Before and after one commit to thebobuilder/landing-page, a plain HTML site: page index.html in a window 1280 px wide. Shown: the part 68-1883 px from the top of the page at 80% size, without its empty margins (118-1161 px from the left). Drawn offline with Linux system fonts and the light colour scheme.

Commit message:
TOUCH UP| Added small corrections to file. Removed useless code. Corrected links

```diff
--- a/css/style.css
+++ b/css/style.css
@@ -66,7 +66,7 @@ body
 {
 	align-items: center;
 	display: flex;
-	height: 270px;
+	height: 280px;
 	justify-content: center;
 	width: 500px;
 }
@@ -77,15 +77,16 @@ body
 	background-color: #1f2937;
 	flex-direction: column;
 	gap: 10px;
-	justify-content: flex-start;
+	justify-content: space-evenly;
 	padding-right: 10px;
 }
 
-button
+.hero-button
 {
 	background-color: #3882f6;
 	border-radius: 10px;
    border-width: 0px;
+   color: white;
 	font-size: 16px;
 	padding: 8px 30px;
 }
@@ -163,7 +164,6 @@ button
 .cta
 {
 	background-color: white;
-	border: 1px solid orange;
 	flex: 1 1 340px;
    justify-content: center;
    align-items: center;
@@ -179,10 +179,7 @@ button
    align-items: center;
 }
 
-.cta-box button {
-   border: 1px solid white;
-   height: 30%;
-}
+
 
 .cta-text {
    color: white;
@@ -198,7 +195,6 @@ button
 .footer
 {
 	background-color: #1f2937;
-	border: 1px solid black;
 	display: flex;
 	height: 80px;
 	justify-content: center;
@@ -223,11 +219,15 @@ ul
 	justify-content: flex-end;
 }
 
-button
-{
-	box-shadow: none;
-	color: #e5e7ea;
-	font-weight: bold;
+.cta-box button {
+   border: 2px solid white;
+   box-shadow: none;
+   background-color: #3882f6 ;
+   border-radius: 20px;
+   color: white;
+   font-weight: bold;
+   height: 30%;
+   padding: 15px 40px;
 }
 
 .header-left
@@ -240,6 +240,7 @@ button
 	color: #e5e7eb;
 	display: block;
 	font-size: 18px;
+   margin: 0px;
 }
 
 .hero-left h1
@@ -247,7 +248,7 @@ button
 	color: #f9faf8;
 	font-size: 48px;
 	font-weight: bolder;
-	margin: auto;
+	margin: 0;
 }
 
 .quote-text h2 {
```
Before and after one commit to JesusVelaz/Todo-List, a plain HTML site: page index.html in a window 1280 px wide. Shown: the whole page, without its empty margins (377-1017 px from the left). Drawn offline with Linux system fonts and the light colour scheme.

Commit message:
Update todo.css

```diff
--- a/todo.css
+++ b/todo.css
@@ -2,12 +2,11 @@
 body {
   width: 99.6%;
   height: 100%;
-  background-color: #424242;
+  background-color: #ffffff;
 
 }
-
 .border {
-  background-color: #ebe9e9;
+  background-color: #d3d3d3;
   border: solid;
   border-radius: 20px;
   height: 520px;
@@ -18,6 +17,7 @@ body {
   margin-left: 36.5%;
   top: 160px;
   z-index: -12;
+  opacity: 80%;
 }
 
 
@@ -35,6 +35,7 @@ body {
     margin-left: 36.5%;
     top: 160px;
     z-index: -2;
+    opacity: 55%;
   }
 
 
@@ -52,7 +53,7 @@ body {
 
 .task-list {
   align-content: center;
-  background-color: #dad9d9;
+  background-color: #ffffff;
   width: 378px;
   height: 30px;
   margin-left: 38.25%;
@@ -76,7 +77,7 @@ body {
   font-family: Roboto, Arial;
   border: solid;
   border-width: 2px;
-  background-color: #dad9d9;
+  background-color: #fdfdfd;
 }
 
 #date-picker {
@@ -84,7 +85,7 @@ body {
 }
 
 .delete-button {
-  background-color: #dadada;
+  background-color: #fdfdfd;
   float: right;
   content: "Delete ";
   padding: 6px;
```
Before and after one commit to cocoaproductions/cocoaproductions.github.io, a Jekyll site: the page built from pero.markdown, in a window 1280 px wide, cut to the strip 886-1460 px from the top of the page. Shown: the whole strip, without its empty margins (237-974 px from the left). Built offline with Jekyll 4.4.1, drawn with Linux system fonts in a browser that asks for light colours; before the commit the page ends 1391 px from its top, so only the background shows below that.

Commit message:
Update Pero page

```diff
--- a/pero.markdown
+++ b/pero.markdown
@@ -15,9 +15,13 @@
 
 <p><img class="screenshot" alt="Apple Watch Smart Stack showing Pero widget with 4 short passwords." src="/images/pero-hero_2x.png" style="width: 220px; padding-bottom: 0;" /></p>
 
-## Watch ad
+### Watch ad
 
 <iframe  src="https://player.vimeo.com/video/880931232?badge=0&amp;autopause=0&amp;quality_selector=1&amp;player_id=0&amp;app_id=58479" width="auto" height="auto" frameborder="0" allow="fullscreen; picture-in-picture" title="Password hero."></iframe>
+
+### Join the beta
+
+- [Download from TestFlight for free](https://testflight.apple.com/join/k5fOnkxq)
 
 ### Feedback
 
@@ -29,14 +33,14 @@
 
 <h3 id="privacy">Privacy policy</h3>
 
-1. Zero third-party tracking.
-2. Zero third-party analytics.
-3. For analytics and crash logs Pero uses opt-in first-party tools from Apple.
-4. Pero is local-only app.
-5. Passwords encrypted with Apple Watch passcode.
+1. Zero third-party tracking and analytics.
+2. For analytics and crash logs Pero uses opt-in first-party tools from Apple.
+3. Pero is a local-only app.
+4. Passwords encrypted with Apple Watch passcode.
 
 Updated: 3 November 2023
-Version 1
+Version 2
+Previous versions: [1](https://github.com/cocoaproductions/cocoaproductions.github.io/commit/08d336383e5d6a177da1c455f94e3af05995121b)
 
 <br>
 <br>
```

WHAT IS NEEDED
Each line that contains "height" is to be copied from the listing above.

ANSWER BOX
-	height: 270px;
+	height: 280px;
-   height: 30%;
 	height: 80px;
+   height: 30%;
   height: 100%;
   height: 520px;
   height: 30px;
 <iframe  src="https://player.vimeo.com/video/880931232?badge=0&amp;autopause=0&amp;quality_selector=1&amp;player_id=0&amp;app_id=58479" width="auto" height="auto" frameborder="0" allow="fullscreen; picture-in-picture" title="Password hero."></iframe>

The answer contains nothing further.